“Rosen: Kendall’s tools on paper are great. Like he is a springy athlete, get’s off the ground quickly, but [those tools are] just not super functional based on his slashing prowess.”

Schindler added: “He’s definitely someone who I think would need G League time to figure things out.”

So there’s enough red flags where the Sixers may well look another direction for a more pro-ready bundle of skills with their precious no. 23 pick.

He sometimes over gambles or catches a few winks and gets beat backdoor. On occasion he appears to lack urgency, watching as teammate gets beat.

Fit with Sixers

A player who was recently an offensive liability in a huge college setting because of his lack of comfort taking and making open threes would need to be a rock-solid defender in order to crack the Sixers rotation. And fresh off a disappointing playoffs, Matisse Thybulle provides an almost “too soon” cautionary tale here.

It’s not difficult to imagine visible frustration on Harden or Embiid’s part by Thanksgiving should the Sixers introduce yet another player who defenses can sag off of comfortably, making their jobs harder.

Thybulle once profiled as a star help defender and still, his offensive limitations made it exceedingly difficult for him to make an impact in the playoffs.

Jaden Springer was arguably a more reliable on-ball defender at Tennessee than Brown was at Baylor, and Springer spent most of his rookie year with the Blue Coats. You get the point. Philly needs some snipers who aren’t absolute meat on defense. Brown won’t be a sniper any time soon.

As tantalizing as his physical gifts are, he’s not checking all of our boxes defensively. And if that type of profile didn’t even guarantee Thybulle or Springer minutes, then what exactly can Brown do for you in the next two NBA seasons? And if it’s unlikely he’d be an impact playoff rotation player on a contender before his third season, is that the bet they want to make entering Embiid’s age 28-29 season?

Brown’s limitations on offense paint a rather clear picture for us, a picture that is not something a win-now, fringe contender has the luxury to take on: a project.

My guess is that if the Sixers were to select Kendall Brown, market value was a key factor in the decision.

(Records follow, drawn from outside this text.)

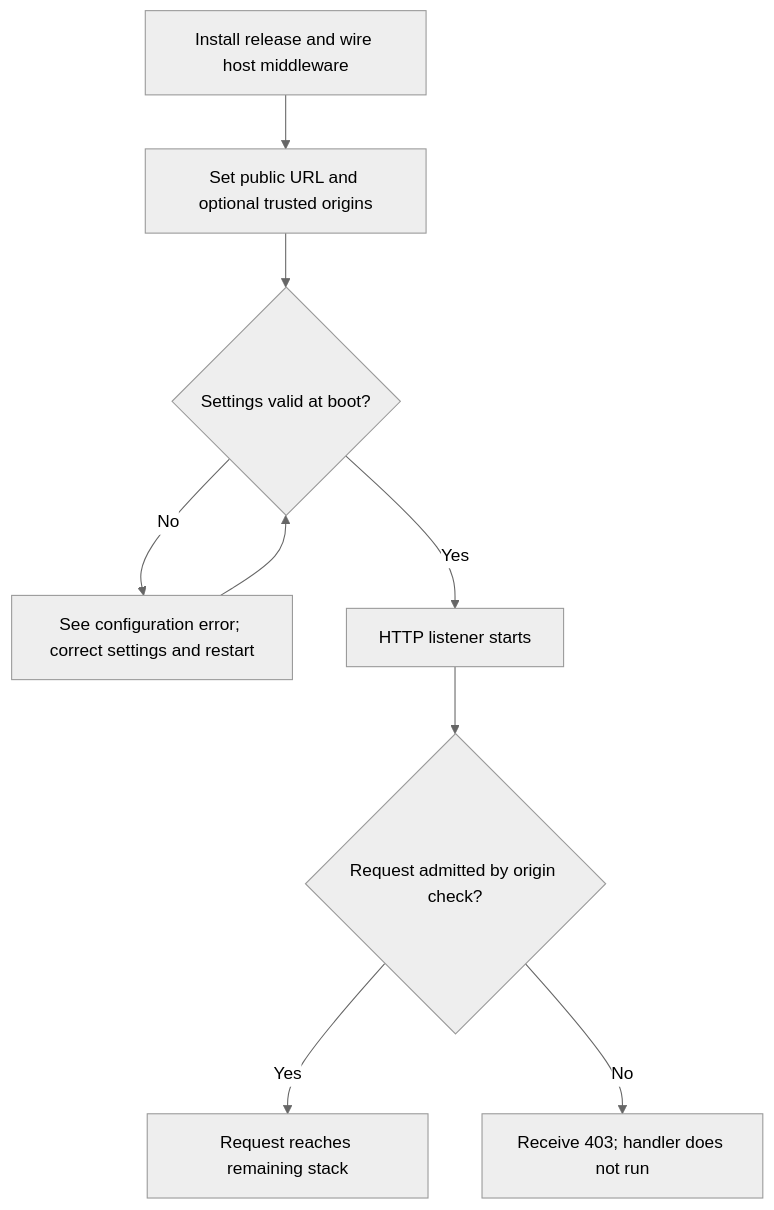
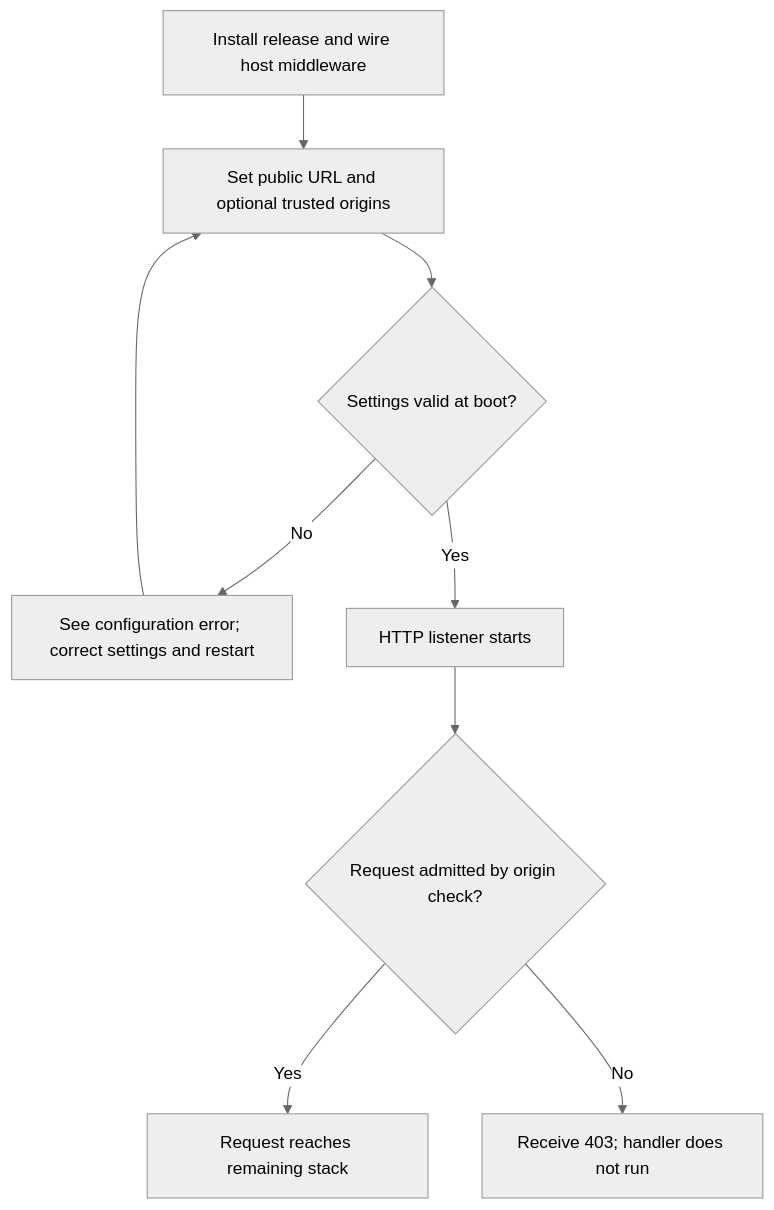
The first of 2 diagrams in user-stories/US-ORIGIN-05-install-and-start.md (Kevinjohn/oss-adonisjs-origin-guard), drawn with Mermaid (neutral theme) before and after one commit. The commit also changed other lines of this file and 7 other files, not shown here.

````diff
--- a/user-stories/US-ORIGIN-05-install-and-start.md
+++ b/user-stories/US-ORIGIN-05-install-and-start.md
@@ -23,11 +23,11 @@
 ```mermaid
 flowchart TD
     A["Install release and wire host middleware"] --> S["Set public URL and optional trusted origins"]
     S --> B{"Settings valid at boot?"}
     B -->|No| C["See configuration error; correct settings and restart"]
-    C --> B
+    C --> S
     B -->|Yes| D["HTTP listener starts"]
     D --> E{"Request admitted by origin check?"}
     E -->|Yes| F["Request reaches remaining stack"]
     E -->|No| G["Receive 403; handler does not run"]
 ```
````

Is there a team (or twelve) out there who’d love the tantalizing upside of a young player with “all the tools?” Is there a team who feels confident enough in their shooting coach, and their development staff to help KB blossom, a group who won’t mind waiting? Unlike some other player profiles, the most athletic wing in the draft doesn’t figure to be a hard to sell come Dec. or Jan. either. If he were merely a respectable G League shooter, he might see a mini-surge in value.

(Does he become more appealing of a prospect if they plan to trade Thybulle?)

Put it all together, and it’s not terribly difficult to imagine Brown becoming a three-and-D wing who can drain corner threes at a decent clip, offer switch-ability, a dash of rim protection, some short-role game, plus transition finishing, all while remaining a willing passer.

Bruce Brown recently modeled a blue print for athletic swiss-army knives who guard... as long as they can shoot.

Teams in the final four like Dallas, Miami, Boston, Golden State, they don’t really play wings who can’t space the floor. Rim-running, rim protecting bigs is another story.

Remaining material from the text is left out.